Chad Elias
February 2014


This tactical media practice parallels artists’ own radical aspirations to use video as a means to address new audiences. As the art historian Benjamin Buchloh argues, primarily in reference to video art of the 1970s and 1980s, the use of the technology was linked to a desire ‘to produce a language of critique and resistance, to represent the interests of audiences subjected to the totalitarianism of the television industry, and to interfere within the elusive isolationism of high-cultural privileges’. Benjamin H.D. Buchloh, ‘From Gadget Video to Agit Video: Some Notes on Four Recent Video Works’ Art Journal, vol.45, no.3, Fall 1985, pp.217–27.
Nicholas Bourriaud, ‘Postproduction: Culture as Screenplay: How Art Reprograms the World,’ New York 2002, pp.13, 17.
Ibid, p.13.
Sigmund Freud defined ‘identification’ not simply as imitation of an other but as a process of what he calls ‘assimilation’ derived from an unconscious wish. Psychoanalysts Jean Laplanche and Jean-Bertrand Pontalis give the example of the agoraphobic who identifies unconsciously with a ‘streetwalker’. In this case, the patient’s ‘symptom [agoraphobia] is a defence against this identification and against the sexual wish that it presupposes’. See ‘Identification’ in Jean Laplanche and Jean-Bertrand Pontalis, The Language of Psychoanalysis, London 1973, p.205.
Mroué 2009, p.15.
Ibid., p.17.

How to cite
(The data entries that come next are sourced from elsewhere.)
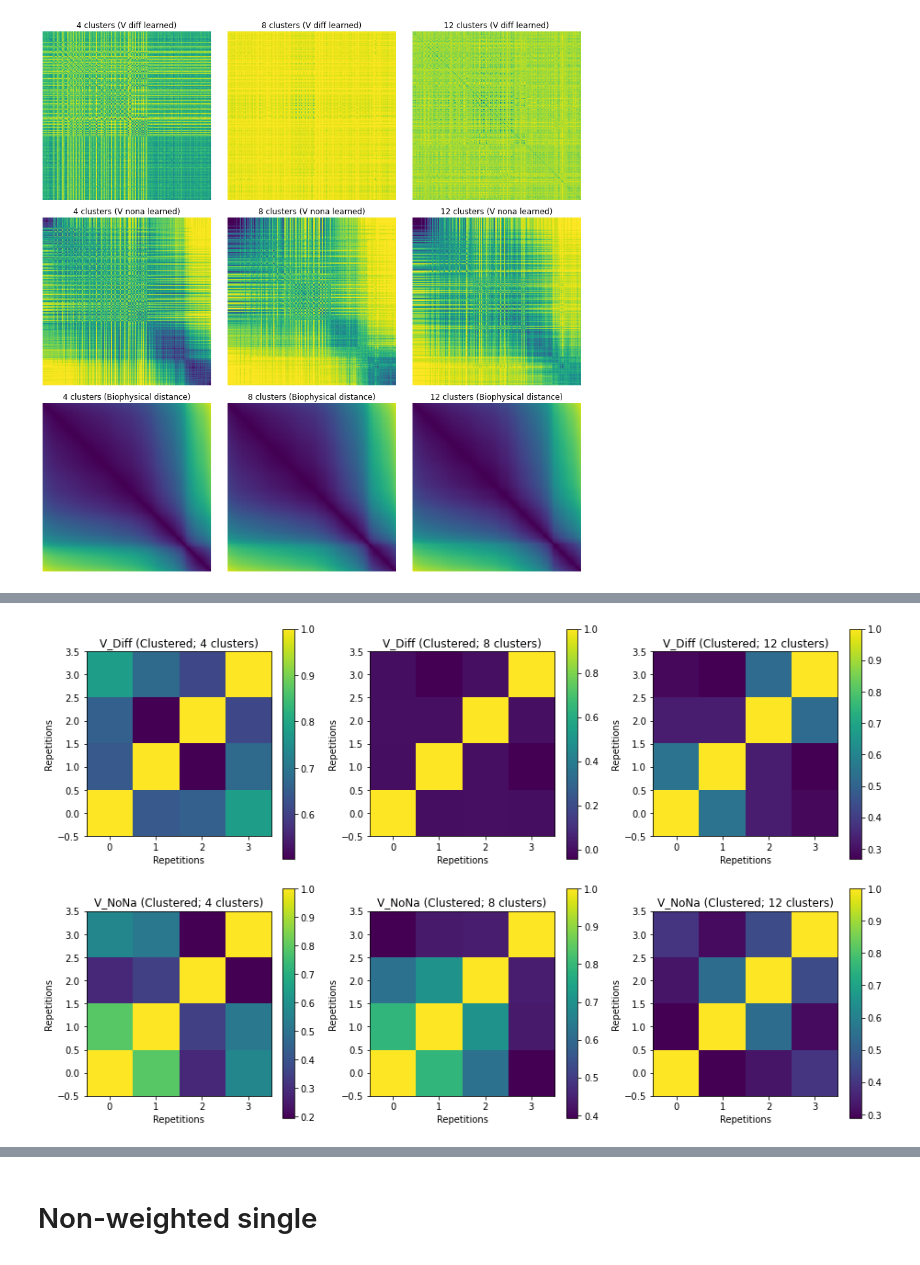
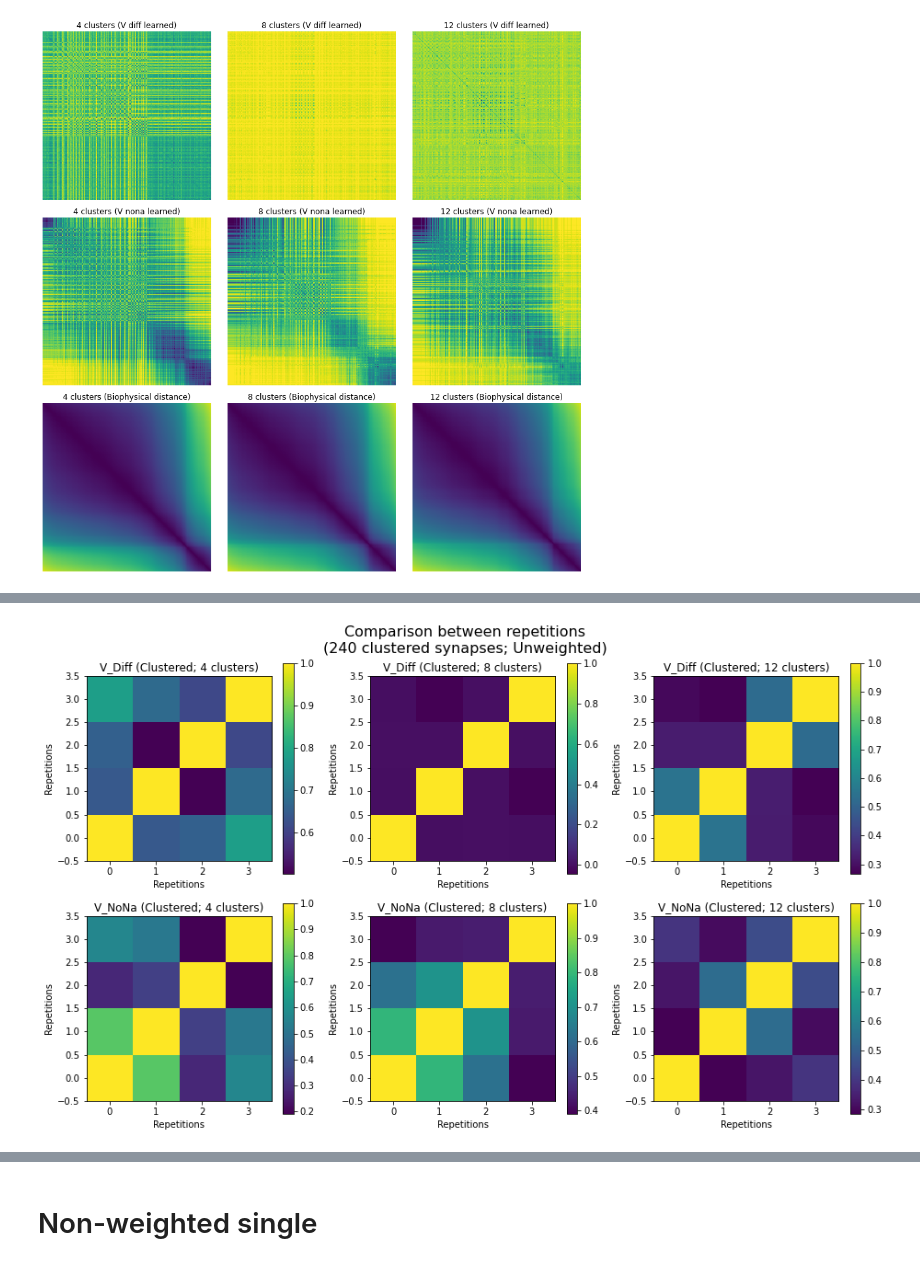
Before and after one commit to yjkimnada/dendrite, a Jupyter notebook: clust_rsa.ipynb, the cells around one changed output, grey strips where cells are left out. Drawn from its saved outputs; the diff is of its cells as text; code cells hidden in the pictures.

```diff
--- a/clust_rsa.ipynb
+++ b/clust_rsa.ipynb
@@ -334,34 +352,36 @@ fig, ax = plt.subplots(ncols=3, nrows=2, figsize= (13,8))
 
 im1 = ax[0,0].imshow(C4_diff_part_rep_corr, origin='lower')
 im2 = ax[1,0].imshow(C4_nona_part_rep_corr, origin='lower')
 im3 = ax[0,1].imshow(C8_diff_part_rep_corr, origin='lower')
 im4 = ax[1,1].imshow(C8_nona_part_rep_corr, origin='lower')
 im5 = ax[0,2].imshow(C12_diff_part_rep_corr, origin='lower')
 im6 = ax[1,2].imshow(C12_nona_part_rep_corr, origin='lower')
 
 plt.colorbar(im1, ax=ax[0,0])
 plt.colorbar(im2, ax=ax[1,0])
 plt.colorbar(im3, ax=ax[0,1])
 plt.colorbar(im4, ax=ax[1,1])
 plt.colorbar(im5, ax=ax[0,2])
 plt.colorbar(im6, ax=ax[1,2])
 
 ax[0,0].set_title("V_Diff (Clustered; 4 clusters)")
 ax[1,0].set_title("V_NoNa (Clustered; 4 clusters)")
 ax[0,1].set_title("V_Diff (Clustered; 8 clusters)")
 ax[1,1].set_title("V_NoNa (Clustered; 8 clusters)")
 ax[0,2].set_title("V_Diff (Clustered; 12 clusters)")
 ax[1,2].set_title("V_NoNa (Clustered; 12 clusters)")
 
 for i in range(2):
     for j in range(3):
         ax[i,j].set_xlabel("Repetitions")
         ax[i,j].set_ylabel("Repetitions")
 
+fig.suptitle("Comparison between repetitions\n(240 clustered synapses; Unweighted)", y=0.97, fontsize=16)
+
 fig.tight_layout()
 plt.show()
 # %% [output]
-[figure, old version]
+[figure, new version]
 # %%
 x, y = np.triu_indices(240, k=0)
 
```
Also changed, not shown: parts of 11 cells of this notebook.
Chad Elias, ‘Postscript: The Digital Afterlife in Mroué’s Artistic Works’, February 2014, in Chad Elias (ed.), In Focus: 'On Three Posters' 2004 by Rabih Mroué, Tate Research Publication, February 2014,, accessed 25 February 2024.